There has never been a better time to be an Irish cricketer. But for all the optimism and vibrancy surrounding the game today, these are profoundly uncertain times for Irish cricket.
The World Cup brings expectation - and a little fear too. Ireland's team has not progressed as hoped since 2011; while much can be blamed on a dearth of fixtures and England poaching their best players, Ireland have not beaten a Full Member in ODIs since Bangalore. If, as is perfectly conceivable, Ireland are defeated by Zimbabwe and all the other Full Members, it will be seized upon as evidence that Irish cricket has peaked. Pressure to help Ireland will diminish. And inside Ireland it will make the game easier to ignore.
What is certain, at least, is that Ireland will not go the same way as Kenya, who reached the World Cup semi-finals in 2003 but have subsided since. Cents are reckoned to go further in Cricket Ireland than for any other sporting body in the country. A generation ago, playing professional cricket was deemed beyond the reach of an Irishman. Joyce was the first in history to make a career out of cricket. He is one of five Irish players to have captained counties at some stage in 2014. Counties, especially Durham and Middlesex, now ensure that Irish talent is never forgotten.
There is a lot of it, but Irish cricket remains a very small place. The history of the game in Ireland is less one of a national sport than of a few families. And there are concerns that the rest of Ireland is failing to keep up with Dublin. "I'm not sure that cricket's as strong in the Londonderry or Belfast area as it used to be - I think cricket is on the wane a little bit there," the Ireland manager Roy Torrens tells me. Besides a lack of funding, the reason that the Interpro series currently only has three teams is that other provinces were not deemed strong enough. Still, better to build up a solid domestic structure than flood it with mediocre players.

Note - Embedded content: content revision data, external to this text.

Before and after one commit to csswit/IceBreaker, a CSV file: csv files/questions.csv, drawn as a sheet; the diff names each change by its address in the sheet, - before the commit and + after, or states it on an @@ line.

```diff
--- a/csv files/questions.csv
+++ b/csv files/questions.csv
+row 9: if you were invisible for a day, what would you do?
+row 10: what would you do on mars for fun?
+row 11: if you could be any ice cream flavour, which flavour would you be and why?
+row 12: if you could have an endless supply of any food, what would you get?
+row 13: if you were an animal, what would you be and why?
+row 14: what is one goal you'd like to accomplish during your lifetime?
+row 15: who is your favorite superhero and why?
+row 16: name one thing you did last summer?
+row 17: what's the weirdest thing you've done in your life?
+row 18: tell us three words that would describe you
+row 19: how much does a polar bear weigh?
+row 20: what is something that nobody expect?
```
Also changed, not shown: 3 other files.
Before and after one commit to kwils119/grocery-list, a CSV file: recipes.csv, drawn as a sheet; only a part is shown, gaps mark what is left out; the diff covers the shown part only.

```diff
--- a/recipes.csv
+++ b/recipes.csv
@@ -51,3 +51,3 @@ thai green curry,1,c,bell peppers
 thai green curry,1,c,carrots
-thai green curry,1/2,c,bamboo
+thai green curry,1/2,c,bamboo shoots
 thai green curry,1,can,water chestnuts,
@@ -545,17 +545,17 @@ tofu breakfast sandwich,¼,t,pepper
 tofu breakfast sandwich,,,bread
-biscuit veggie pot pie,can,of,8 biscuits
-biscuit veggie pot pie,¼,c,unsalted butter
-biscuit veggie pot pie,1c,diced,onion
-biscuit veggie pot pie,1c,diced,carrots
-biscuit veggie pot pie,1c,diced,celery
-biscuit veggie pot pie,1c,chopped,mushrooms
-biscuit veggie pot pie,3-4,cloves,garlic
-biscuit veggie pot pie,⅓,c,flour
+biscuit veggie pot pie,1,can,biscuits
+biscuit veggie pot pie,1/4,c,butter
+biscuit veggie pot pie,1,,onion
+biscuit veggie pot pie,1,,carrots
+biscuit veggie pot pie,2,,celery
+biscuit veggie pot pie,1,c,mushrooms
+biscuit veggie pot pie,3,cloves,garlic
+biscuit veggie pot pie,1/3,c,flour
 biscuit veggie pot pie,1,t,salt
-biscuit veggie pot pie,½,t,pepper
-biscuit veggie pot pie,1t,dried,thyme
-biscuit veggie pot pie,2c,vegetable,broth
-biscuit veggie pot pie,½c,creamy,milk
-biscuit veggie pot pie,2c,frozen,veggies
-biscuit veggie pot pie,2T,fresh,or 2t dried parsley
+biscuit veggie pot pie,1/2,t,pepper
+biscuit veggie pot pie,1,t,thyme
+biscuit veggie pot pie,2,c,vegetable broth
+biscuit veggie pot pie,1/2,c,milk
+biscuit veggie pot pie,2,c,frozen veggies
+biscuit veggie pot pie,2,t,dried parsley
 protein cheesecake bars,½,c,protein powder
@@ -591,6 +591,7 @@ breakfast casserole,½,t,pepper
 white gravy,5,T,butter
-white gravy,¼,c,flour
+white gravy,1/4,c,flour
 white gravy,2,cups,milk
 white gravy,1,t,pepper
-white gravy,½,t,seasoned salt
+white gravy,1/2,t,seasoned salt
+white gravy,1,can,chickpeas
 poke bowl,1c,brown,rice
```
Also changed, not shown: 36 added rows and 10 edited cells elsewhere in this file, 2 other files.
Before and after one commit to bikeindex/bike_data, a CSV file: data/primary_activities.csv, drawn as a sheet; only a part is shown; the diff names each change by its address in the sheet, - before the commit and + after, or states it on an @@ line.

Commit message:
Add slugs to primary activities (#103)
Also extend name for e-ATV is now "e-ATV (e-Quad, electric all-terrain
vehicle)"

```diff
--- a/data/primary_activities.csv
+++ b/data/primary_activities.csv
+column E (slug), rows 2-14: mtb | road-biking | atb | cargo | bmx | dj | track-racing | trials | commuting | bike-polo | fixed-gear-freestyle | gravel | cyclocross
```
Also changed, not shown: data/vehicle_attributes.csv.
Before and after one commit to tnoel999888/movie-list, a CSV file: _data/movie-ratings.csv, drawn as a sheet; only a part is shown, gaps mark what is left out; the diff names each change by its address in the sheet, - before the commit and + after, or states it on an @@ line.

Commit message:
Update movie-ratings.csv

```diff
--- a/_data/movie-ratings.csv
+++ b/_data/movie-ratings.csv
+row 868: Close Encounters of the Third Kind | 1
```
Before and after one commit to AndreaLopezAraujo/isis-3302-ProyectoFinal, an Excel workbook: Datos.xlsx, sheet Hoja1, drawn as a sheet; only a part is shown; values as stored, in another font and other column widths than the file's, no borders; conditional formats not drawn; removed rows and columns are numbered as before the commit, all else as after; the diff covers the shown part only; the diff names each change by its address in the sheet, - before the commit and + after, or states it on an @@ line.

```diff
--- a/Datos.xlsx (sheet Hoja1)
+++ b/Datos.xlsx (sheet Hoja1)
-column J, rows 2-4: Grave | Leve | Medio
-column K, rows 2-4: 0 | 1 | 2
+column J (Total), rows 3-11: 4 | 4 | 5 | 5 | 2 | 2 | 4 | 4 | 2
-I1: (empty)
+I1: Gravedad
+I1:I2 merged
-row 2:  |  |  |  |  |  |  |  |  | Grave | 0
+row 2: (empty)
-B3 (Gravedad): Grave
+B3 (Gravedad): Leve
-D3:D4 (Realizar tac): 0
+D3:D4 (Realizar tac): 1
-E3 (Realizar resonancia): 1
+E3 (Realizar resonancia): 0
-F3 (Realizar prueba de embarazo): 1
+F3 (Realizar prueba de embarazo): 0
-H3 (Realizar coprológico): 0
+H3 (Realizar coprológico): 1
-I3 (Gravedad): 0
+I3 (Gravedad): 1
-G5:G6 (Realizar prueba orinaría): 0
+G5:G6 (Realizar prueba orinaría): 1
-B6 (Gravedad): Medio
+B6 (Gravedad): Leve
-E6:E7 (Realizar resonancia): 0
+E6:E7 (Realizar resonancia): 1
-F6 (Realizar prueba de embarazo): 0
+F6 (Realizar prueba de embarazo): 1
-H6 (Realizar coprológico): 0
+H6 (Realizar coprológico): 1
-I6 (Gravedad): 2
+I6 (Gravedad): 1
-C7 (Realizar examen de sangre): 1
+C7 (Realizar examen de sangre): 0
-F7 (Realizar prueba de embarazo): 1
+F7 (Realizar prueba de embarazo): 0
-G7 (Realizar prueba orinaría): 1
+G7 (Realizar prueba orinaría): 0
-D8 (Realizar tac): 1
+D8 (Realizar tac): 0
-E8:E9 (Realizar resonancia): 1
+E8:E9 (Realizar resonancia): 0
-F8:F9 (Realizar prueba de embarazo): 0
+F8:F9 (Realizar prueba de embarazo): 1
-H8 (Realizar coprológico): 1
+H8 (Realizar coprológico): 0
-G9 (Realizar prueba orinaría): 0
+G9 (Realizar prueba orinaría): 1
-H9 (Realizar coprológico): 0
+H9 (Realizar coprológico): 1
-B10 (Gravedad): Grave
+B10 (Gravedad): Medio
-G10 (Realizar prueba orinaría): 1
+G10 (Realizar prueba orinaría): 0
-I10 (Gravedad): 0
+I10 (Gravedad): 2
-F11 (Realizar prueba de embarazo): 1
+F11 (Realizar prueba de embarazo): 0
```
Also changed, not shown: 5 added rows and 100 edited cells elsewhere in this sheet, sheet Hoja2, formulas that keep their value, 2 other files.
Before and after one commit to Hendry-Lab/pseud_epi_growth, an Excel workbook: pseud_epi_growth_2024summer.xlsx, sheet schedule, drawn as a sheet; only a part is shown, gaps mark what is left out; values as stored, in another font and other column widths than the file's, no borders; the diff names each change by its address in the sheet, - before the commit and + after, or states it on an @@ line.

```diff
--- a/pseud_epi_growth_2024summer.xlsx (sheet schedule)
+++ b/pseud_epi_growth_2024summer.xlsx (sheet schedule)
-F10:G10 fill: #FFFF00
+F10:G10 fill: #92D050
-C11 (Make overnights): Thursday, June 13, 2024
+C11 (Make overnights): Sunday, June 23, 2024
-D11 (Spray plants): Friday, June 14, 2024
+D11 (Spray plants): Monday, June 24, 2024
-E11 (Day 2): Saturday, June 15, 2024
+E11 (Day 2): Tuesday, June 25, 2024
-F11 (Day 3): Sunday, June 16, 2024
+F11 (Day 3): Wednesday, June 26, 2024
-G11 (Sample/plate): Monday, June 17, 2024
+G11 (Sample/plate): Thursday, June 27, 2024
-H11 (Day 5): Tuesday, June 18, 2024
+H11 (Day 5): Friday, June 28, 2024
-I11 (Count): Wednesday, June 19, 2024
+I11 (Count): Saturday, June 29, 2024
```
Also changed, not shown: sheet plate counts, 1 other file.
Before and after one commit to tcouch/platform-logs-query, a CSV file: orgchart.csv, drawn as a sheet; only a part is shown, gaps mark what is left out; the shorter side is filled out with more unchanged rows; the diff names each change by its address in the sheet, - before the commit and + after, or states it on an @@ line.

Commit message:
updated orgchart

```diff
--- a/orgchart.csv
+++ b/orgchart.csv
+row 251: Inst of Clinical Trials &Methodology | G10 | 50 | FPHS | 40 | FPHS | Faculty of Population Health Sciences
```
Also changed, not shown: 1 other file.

And fundamental interest in cricket continues to surge. The total participation figure in 2013 (44,000) is double that in 2010 and four times the figure in 2006. Ireland have just agreed to a €2.5million deal over ten years to fund training for young Irish cricketers. Cricket in Ireland has always been accused of being an "English sport" - a claim often made by those in Liverpool or Manchester United shirts. As a boy, Mooney did not tell people he met that he played cricket: "The English thing was a big stigma."
The Ireland side is remarkable for their unity in spite of profound differences. The journalist Nick Royle told me that the squad is "genuinely the most mixed of any sporting team I have ever encountered". It comprises Protestants and Catholics, open Sinn Fein supporters and staunch Unionists, Dubliners of working-class and violin-playing stock, and immigrants from South Africa, Australia, and soon Asia. The diversity has not only contributed to a vibrant cricket side, it has been an all-Ireland beacon for inclusiveness. "It doesn't create problems, it helps to solve them," Mooney says. "Hopefully it will continue to break down the barriers between North and South, and continue to integrate young Catholics and young Protestants together."
And nothing dismantled the notion of cricket being a posh game quite like beating England at it. Mooney describes the victory in the last World Cup as "the biggest thing that broke down the idea of cricket being an English sport - that the Irish people have witnessed Ireland beat England at what they call their own sport".
But memories of that famous night are receding. As idyllic as the Village in Malahide is, Ireland are restless for something more. For all the drive and vision in Irish cricket, the unspoken fear is that, without a dramatic on-field impact at the World Cup and foresight from cricket's ruling elite off it, they could be strangled by a lack of opportunity.